Front-end code change data

━━━━━━━━

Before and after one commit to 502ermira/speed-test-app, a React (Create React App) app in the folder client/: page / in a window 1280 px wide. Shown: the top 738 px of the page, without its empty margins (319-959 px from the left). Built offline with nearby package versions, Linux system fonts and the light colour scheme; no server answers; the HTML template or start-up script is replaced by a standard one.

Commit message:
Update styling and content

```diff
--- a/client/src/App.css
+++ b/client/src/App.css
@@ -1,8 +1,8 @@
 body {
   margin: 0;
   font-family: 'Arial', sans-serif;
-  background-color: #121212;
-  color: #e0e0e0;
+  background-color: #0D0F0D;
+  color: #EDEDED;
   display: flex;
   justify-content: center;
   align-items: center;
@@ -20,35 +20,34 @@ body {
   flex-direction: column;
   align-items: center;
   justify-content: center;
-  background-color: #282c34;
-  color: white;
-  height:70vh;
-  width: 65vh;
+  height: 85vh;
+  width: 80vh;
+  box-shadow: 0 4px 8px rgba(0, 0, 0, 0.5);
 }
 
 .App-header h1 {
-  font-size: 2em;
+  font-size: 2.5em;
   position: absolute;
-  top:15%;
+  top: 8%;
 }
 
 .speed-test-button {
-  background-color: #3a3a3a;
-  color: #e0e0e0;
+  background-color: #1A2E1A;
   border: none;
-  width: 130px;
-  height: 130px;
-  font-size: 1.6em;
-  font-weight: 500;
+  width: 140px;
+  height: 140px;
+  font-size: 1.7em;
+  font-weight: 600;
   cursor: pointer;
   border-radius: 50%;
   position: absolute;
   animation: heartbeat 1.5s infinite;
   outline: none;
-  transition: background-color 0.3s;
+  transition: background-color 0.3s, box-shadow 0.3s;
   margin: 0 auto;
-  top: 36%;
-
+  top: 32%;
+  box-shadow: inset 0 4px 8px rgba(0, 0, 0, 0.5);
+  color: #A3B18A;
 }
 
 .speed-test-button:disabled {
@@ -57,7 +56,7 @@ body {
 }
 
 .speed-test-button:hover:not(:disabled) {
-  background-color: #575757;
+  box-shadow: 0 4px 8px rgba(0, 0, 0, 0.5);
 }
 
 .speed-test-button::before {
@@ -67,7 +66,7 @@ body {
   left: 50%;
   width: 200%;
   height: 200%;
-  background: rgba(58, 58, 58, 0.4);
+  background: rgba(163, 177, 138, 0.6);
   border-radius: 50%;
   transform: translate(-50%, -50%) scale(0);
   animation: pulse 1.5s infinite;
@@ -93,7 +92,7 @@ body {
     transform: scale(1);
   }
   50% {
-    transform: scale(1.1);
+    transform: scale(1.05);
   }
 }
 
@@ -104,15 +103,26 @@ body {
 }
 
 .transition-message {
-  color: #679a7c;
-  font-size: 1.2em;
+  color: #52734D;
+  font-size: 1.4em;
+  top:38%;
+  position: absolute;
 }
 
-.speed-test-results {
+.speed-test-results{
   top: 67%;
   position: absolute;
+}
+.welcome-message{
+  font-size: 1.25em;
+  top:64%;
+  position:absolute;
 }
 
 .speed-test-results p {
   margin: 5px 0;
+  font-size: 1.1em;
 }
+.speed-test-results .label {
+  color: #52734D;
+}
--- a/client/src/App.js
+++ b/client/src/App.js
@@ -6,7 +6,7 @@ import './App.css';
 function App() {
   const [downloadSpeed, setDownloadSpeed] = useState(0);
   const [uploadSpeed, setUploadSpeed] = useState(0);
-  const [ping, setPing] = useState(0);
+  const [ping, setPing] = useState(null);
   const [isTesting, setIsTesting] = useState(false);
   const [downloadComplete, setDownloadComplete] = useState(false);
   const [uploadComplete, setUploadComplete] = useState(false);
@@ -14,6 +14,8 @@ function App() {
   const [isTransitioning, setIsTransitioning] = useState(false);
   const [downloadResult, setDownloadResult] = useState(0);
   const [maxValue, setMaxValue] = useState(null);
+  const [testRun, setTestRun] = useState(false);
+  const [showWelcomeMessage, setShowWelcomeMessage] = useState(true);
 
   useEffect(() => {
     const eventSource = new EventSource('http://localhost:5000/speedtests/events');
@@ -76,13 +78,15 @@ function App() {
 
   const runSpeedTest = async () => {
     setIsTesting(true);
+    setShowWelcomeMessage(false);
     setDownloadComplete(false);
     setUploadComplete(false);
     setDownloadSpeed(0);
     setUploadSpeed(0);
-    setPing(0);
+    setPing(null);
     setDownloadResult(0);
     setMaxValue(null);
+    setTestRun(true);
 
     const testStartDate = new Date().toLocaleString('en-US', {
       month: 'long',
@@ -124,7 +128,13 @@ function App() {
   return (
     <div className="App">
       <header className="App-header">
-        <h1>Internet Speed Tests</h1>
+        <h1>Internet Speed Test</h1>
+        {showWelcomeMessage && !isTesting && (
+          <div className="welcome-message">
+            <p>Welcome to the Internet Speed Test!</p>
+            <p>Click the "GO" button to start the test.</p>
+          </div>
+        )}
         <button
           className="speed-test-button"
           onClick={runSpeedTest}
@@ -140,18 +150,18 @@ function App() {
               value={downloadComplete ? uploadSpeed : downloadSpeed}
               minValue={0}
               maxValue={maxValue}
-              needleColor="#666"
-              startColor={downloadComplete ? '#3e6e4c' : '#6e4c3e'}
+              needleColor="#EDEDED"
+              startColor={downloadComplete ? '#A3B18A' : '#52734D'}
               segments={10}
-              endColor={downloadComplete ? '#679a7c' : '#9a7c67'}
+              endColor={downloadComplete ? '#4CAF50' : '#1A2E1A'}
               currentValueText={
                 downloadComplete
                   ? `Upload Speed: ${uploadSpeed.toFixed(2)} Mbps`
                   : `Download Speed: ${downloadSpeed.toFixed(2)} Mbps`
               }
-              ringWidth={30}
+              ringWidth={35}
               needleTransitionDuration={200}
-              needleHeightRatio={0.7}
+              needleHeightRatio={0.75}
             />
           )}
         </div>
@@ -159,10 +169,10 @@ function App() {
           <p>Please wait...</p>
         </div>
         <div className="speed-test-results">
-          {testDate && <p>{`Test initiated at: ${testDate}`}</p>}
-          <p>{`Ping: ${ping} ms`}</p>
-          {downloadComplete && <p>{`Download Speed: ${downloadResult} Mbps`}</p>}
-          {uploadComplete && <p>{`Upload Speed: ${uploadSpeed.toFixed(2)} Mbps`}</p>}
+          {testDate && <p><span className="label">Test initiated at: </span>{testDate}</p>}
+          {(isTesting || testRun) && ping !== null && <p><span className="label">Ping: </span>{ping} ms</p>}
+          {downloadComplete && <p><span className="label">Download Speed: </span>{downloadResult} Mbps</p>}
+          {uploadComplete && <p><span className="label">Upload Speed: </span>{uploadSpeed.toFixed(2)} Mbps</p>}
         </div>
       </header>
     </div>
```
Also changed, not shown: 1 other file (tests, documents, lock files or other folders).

━━━━━━━━

The answer should be the entries, given again without a single difference.

Before and after one commit to 502ermira/speed-test-app, a React (Create React App) app in the folder client/: page / in a window 1280 px wide. Shown: the top 738 px of the page, without its empty margins (319-959 px from the left). Built offline with nearby package versions, Linux system fonts and the light colour scheme; no server answers; the HTML template or start-up script is replaced by a standard one.

Commit message:
Update styling and content

```diff
--- a/client/src/App.css
+++ b/client/src/App.css
@@ -1,8 +1,8 @@
 body {
   margin: 0;
   font-family: 'Arial', sans-serif;
-  background-color: #121212;
-  color: #e0e0e0;
+  background-color: #0D0F0D;
+  color: #EDEDED;
   display: flex;
   justify-content: center;
   align-items: center;
@@ -20,35 +20,34 @@ body {
   flex-direction: column;
   align-items: center;
   justify-content: center;
-  background-color: #282c34;
-  color: white;
-  height:70vh;
-  width: 65vh;
+  height: 85vh;
+  width: 80vh;
+  box-shadow: 0 4px 8px rgba(0, 0, 0, 0.5);
 }
 
 .App-header h1 {
-  font-size: 2em;
+  font-size: 2.5em;
   position: absolute;
-  top:15%;
+  top: 8%;
 }
 
 .speed-test-button {
-  background-color: #3a3a3a;
-  color: #e0e0e0;
+  background-color: #1A2E1A;
   border: none;
-  width: 130px;
-  height: 130px;
-  font-size: 1.6em;
-  font-weight: 500;
+  width: 140px;
+  height: 140px;
+  font-size: 1.7em;
+  font-weight: 600;
   cursor: pointer;
   border-radius: 50%;
   position: absolute;
   animation: heartbeat 1.5s infinite;
   outline: none;
-  transition: background-color 0.3s;
+  transition: background-color 0.3s, box-shadow 0.3s;
   margin: 0 auto;
-  top: 36%;
-
+  top: 32%;
+  box-shadow: inset 0 4px 8px rgba(0, 0, 0, 0.5);
+  color: #A3B18A;
 }
 
 .speed-test-button:disabled {
@@ -57,7 +56,7 @@ body {
 }
 
 .speed-test-button:hover:not(:disabled) {
-  background-color: #575757;
+  box-shadow: 0 4px 8px rgba(0, 0, 0, 0.5);
 }
 
 .speed-test-button::before {
@@ -67,7 +66,7 @@ body {
   left: 50%;
   width: 200%;
   height: 200%;
-  background: rgba(58, 58, 58, 0.4);
+  background: rgba(163, 177, 138, 0.6);
   border-radius: 50%;
   transform: translate(-50%, -50%) scale(0);
   animation: pulse 1.5s infinite;
@@ -93,7 +92,7 @@ body {
     transform: scale(1);
   }
   50% {
-    transform: scale(1.1);
+    transform: scale(1.05);
   }
 }
 
@@ -104,15 +103,26 @@ body {
 }
 
 .transition-message {
-  color: #679a7c;
-  font-size: 1.2em;
+  color: #52734D;
+  font-size: 1.4em;
+  top:38%;
+  position: absolute;
 }
 
-.speed-test-results {
+.speed-test-results{
   top: 67%;
   position: absolute;
+}
+.welcome-message{
+  font-size: 1.25em;
+  top:64%;
+  position:absolute;
 }
 
 .speed-test-results p {
   margin: 5px 0;
+  font-size: 1.1em;
 }
+.speed-test-results .label {
+  color: #52734D;
+}
--- a/client/src/App.js
+++ b/client/src/App.js
@@ -6,7 +6,7 @@ import './App.css';
 function App() {
   const [downloadSpeed, setDownloadSpeed] = useState(0);
   const [uploadSpeed, setUploadSpeed] = useState(0);
-  const [ping, setPing] = useState(0);
+  const [ping, setPing] = useState(null);
   const [isTesting, setIsTesting] = useState(false);
   const [downloadComplete, setDownloadComplete] = useState(false);
   const [uploadComplete, setUploadComplete] = useState(false);
@@ -14,6 +14,8 @@ function App() {
   const [isTransitioning, setIsTransitioning] = useState(false);
   const [downloadResult, setDownloadResult] = useState(0);
   const [maxValue, setMaxValue] = useState(null);
+  const [testRun, setTestRun] = useState(false);
+  const [showWelcomeMessage, setShowWelcomeMessage] = useState(true);
 
   useEffect(() => {
     const eventSource = new EventSource('http://localhost:5000/speedtests/events');
@@ -76,13 +78,15 @@ function App() {
 
   const runSpeedTest = async () => {
     setIsTesting(true);
+    setShowWelcomeMessage(false);
     setDownloadComplete(false);
     setUploadComplete(false);
     setDownloadSpeed(0);
     setUploadSpeed(0);
-    setPing(0);
+    setPing(null);
     setDownloadResult(0);
     setMaxValue(null);
+    setTestRun(true);
 
     const testStartDate = new Date().toLocaleString('en-US', {
       month: 'long',
@@ -124,7 +128,13 @@ function App() {
   return (
     <div className="App">
       <header className="App-header">
-        <h1>Internet Speed Tests</h1>
+        <h1>Internet Speed Test</h1>
+        {showWelcomeMessage && !isTesting && (
+          <div className="welcome-message">
+            <p>Welcome to the Internet Speed Test!</p>
+            <p>Click the "GO" button to start the test.</p>
+          </div>
+        )}
         <button
           className="speed-test-button"
           onClick={runSpeedTest}
@@ -140,18 +150,18 @@ function App() {
               value={downloadComplete ? uploadSpeed : downloadSpeed}
               minValue={0}
               maxValue={maxValue}
-              needleColor="#666"
-              startColor={downloadComplete ? '#3e6e4c' : '#6e4c3e'}
+              needleColor="#EDEDED"
+              startColor={downloadComplete ? '#A3B18A' : '#52734D'}
               segments={10}
-              endColor={downloadComplete ? '#679a7c' : '#9a7c67'}
+              endColor={downloadComplete ? '#4CAF50' : '#1A2E1A'}
               currentValueText={
                 downloadComplete
                   ? `Upload Speed: ${uploadSpeed.toFixed(2)} Mbps`
                   : `Download Speed: ${downloadSpeed.toFixed(2)} Mbps`
               }
-              ringWidth={30}
+              ringWidth={35}
               needleTransitionDuration={200}
-              needleHeightRatio={0.7}
+              needleHeightRatio={0.75}
             />
           )}
         </div>
@@ -159,10 +169,10 @@ function App() {
           <p>Please wait...</p>
         </div>
         <div className="speed-test-results">
-          {testDate && <p>{`Test initiated at: ${testDate}`}</p>}
-          <p>{`Ping: ${ping} ms`}</p>
-          {downloadComplete && <p>{`Download Speed: ${downloadResult} Mbps`}</p>}
-          {uploadComplete && <p>{`Upload Speed: ${uploadSpeed.toFixed(2)} Mbps`}</p>}
+          {testDate && <p><span className="label">Test initiated at: </span>{testDate}</p>}
+          {(isTesting || testRun) && ping !== null && <p><span className="label">Ping: </span>{ping} ms</p>}
+          {downloadComplete && <p><span className="label">Download Speed: </span>{downloadResult} Mbps</p>}
+          {uploadComplete && <p><span className="label">Upload Speed: </span>{uploadSpeed.toFixed(2)} Mbps</p>}
         </div>
       </header>
     </div>
```
Also changed, not shown: 1 other file (tests, documents, lock files or other folders).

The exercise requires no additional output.